To do
Exact copies of the records below are needed, free of pictures.

Start of Dataset extract

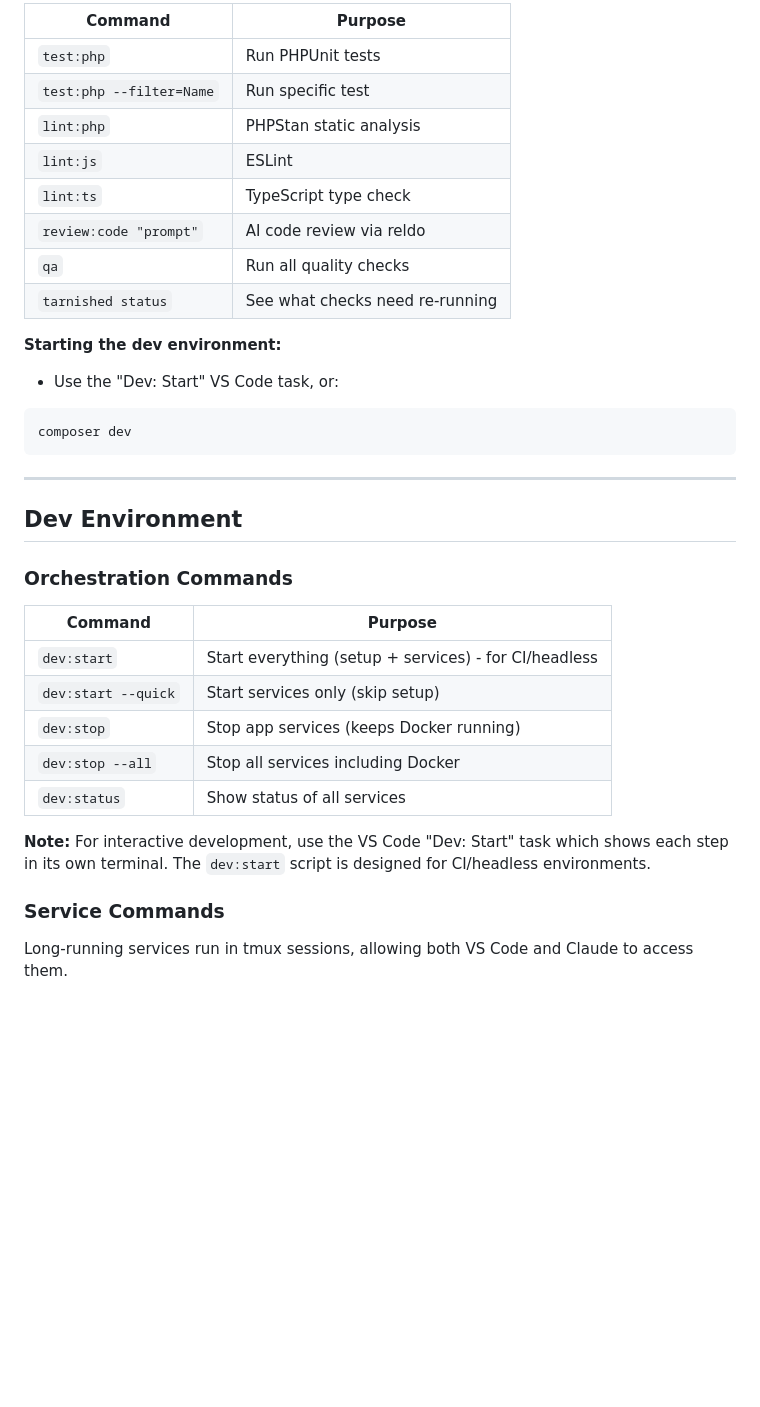
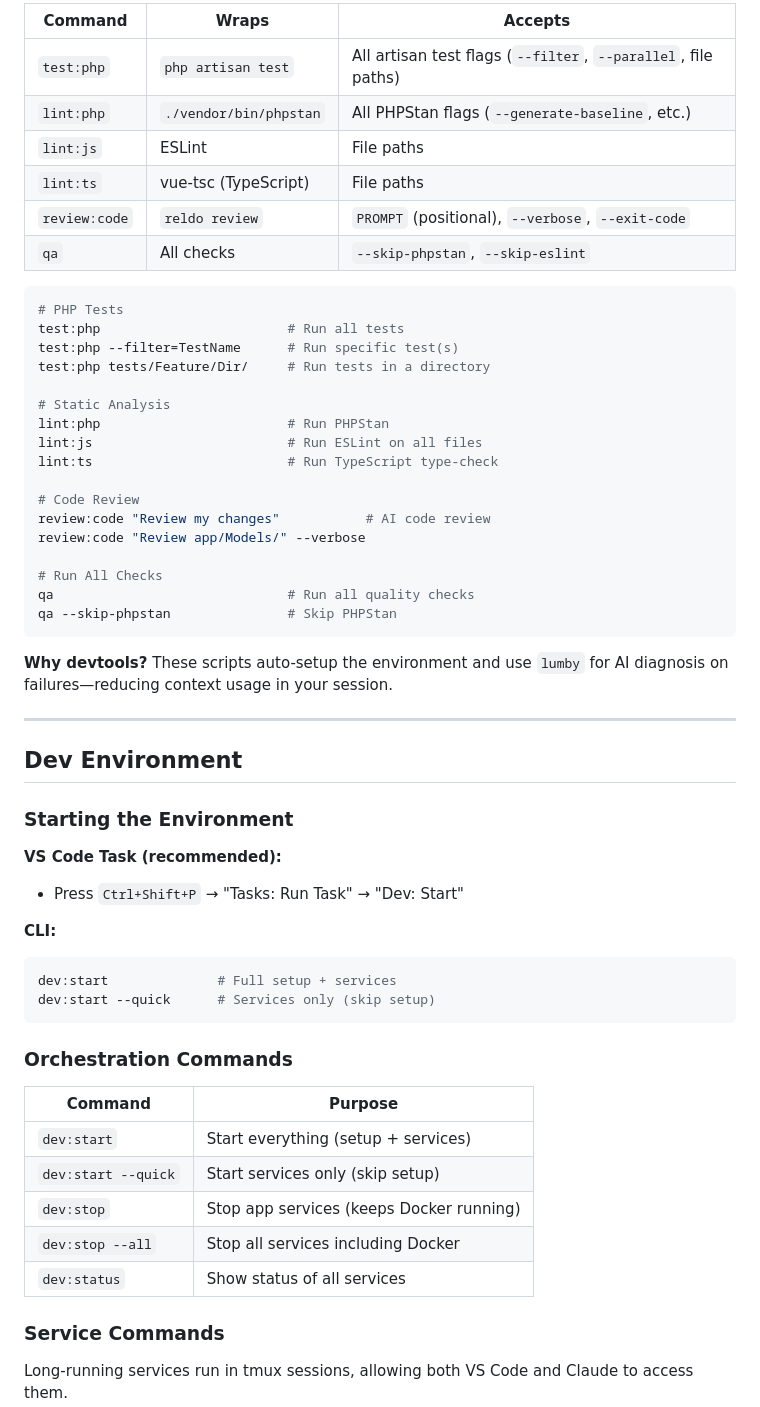
Before and after one commit to RasmusGodske/laravel-devcontainer-vue-starterkit, a Markdown page: CLAUDE.md, the part around one of its changes. GitHub-like rendering; blank space fills up the shorter version.

````diff
--- a/CLAUDE.md
+++ b/CLAUDE.md
@@ -16,36 +144,59 @@ Use the devtools scripts - they include change tracking and AI diagnosis:
 
-| Command | Purpose |
-|---------|---------|
-| `test:php` | Run PHPUnit tests |
-| `test:php --filter=Name` | Run specific test |
-| `lint:php` | PHPStan static analysis |
-| `lint:js` | ESLint |
-| `lint:ts` | TypeScript type check |
-| `review:code "prompt"` | AI code review via reldo |
-| `qa` | Run all quality checks |
-| `tarnished status` | See what checks need re-running |
+| Command | Wraps | Accepts |
+|---------|-------|---------|
+| `test:php` | `php artisan test` | All artisan test flags (`--filter`, `--parallel`, file paths) |
+| `lint:php` | `./vendor/bin/phpstan` | All PHPStan flags (`--generate-baseline`, etc.) |
+| `lint:js` | ESLint | File paths |
+| `lint:ts` | vue-tsc (TypeScript) | File paths |
+| `review:code` | `reldo review` | `PROMPT` (positional), `--verbose`, `--exit-code` |
+| `qa` | All checks | `--skip-phpstan`, `--skip-eslint` |
 
-**Starting the dev environment:**
-- Use the "Dev: Start" VS Code task, or:
 ```bash
-composer dev
+# PHP Tests
+test:php                        # Run all tests
+test:php --filter=TestName      # Run specific test(s)
+test:php tests/Feature/Dir/     # Run tests in a directory
+
+# Static Analysis
+lint:php                        # Run PHPStan
+lint:js                         # Run ESLint on all files
+lint:ts                         # Run TypeScript type-check
+
+# Code Review
+review:code "Review my changes"           # AI code review
+review:code "Review app/Models/" --verbose
+
+# Run All Checks
+qa                              # Run all quality checks
+qa --skip-phpstan               # Skip PHPStan
 ```
+
+**Why devtools?** These scripts auto-setup the environment and use `lumby` for AI diagnosis on failures—reducing context usage in your session.
 
 ---
 
 ## Dev Environment
 
+### Starting the Environment
+
+**VS Code Task (recommended):**
+- Press `Ctrl+Shift+P` → "Tasks: Run Task" → "Dev: Start"
+
+**CLI:**
+```bash
+dev:start              # Full setup + services
+dev:start --quick      # Services only (skip setup)
+```
+
 ### Orchestration Commands
 
 | Command | Purpose |
 |---------|---------|
-| `dev:start` | Start everything (setup + services) - for CI/headless |
+| `dev:start` | Start everything (setup + services) |
 | `dev:start --quick` | Start services only (skip setup) |
 | `dev:stop` | Stop app services (keeps Docker running) |
 | `dev:stop --all` | Stop all services including Docker |
 | `dev:status` | Show status of all services |
-
-**Note:** For interactive development, use the VS Code "Dev: Start" task which shows each step in its own terminal. The `dev:start` script is designed for CI/headless environments.
 
 ### Service Commands
 
````
Also changed, not shown: other parts of CLAUDE.md (+149 -57 lines).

End of Dataset extract

Solution to this exercise
Before and after one commit to RasmusGodske/laravel-devcontainer-vue-starterkit, a Markdown page: CLAUDE.md, the part around one of its changes. GitHub-like rendering; blank space fills up the shorter version.

````diff
--- a/CLAUDE.md
+++ b/CLAUDE.md
@@ -16,36 +144,59 @@ Use the devtools scripts - they include change tracking and AI diagnosis:
 
-| Command | Purpose |
-|---------|---------|
-| `test:php` | Run PHPUnit tests |
-| `test:php --filter=Name` | Run specific test |
-| `lint:php` | PHPStan static analysis |
-| `lint:js` | ESLint |
-| `lint:ts` | TypeScript type check |
-| `review:code "prompt"` | AI code review via reldo |
-| `qa` | Run all quality checks |
-| `tarnished status` | See what checks need re-running |
+| Command | Wraps | Accepts |
+|---------|-------|---------|
+| `test:php` | `php artisan test` | All artisan test flags (`--filter`, `--parallel`, file paths) |
+| `lint:php` | `./vendor/bin/phpstan` | All PHPStan flags (`--generate-baseline`, etc.) |
+| `lint:js` | ESLint | File paths |
+| `lint:ts` | vue-tsc (TypeScript) | File paths |
+| `review:code` | `reldo review` | `PROMPT` (positional), `--verbose`, `--exit-code` |
+| `qa` | All checks | `--skip-phpstan`, `--skip-eslint` |
 
-**Starting the dev environment:**
-- Use the "Dev: Start" VS Code task, or:
 ```bash
-composer dev
+# PHP Tests
+test:php                        # Run all tests
+test:php --filter=TestName      # Run specific test(s)
+test:php tests/Feature/Dir/     # Run tests in a directory
+
+# Static Analysis
+lint:php                        # Run PHPStan
+lint:js                         # Run ESLint on all files
+lint:ts                         # Run TypeScript type-check
+
+# Code Review
+review:code "Review my changes"           # AI code review
+review:code "Review app/Models/" --verbose
+
+# Run All Checks
+qa                              # Run all quality checks
+qa --skip-phpstan               # Skip PHPStan
 ```
+
+**Why devtools?** These scripts auto-setup the environment and use `lumby` for AI diagnosis on failures—reducing context usage in your session.
 
 ---
 
 ## Dev Environment
 
+### Starting the Environment
+
+**VS Code Task (recommended):**
+- Press `Ctrl+Shift+P` → "Tasks: Run Task" → "Dev: Start"
+
+**CLI:**
+```bash
+dev:start              # Full setup + services
+dev:start --quick      # Services only (skip setup)
+```
+
 ### Orchestration Commands
 
 | Command | Purpose |
 |---------|---------|
-| `dev:start` | Start everything (setup + services) - for CI/headless |
+| `dev:start` | Start everything (setup + services) |
 | `dev:start --quick` | Start services only (skip setup) |
 | `dev:stop` | Stop app services (keeps Docker running) |
 | `dev:stop --all` | Stop all services including Docker |
 | `dev:status` | Show status of all services |
-
-**Note:** For interactive development, use the VS Code "Dev: Start" task which shows each step in its own terminal. The `dev:start` script is designed for CI/headless environments.
 
 ### Service Commands
 
````
Also changed, not shown: other parts of CLAUDE.md (+149 -57 lines).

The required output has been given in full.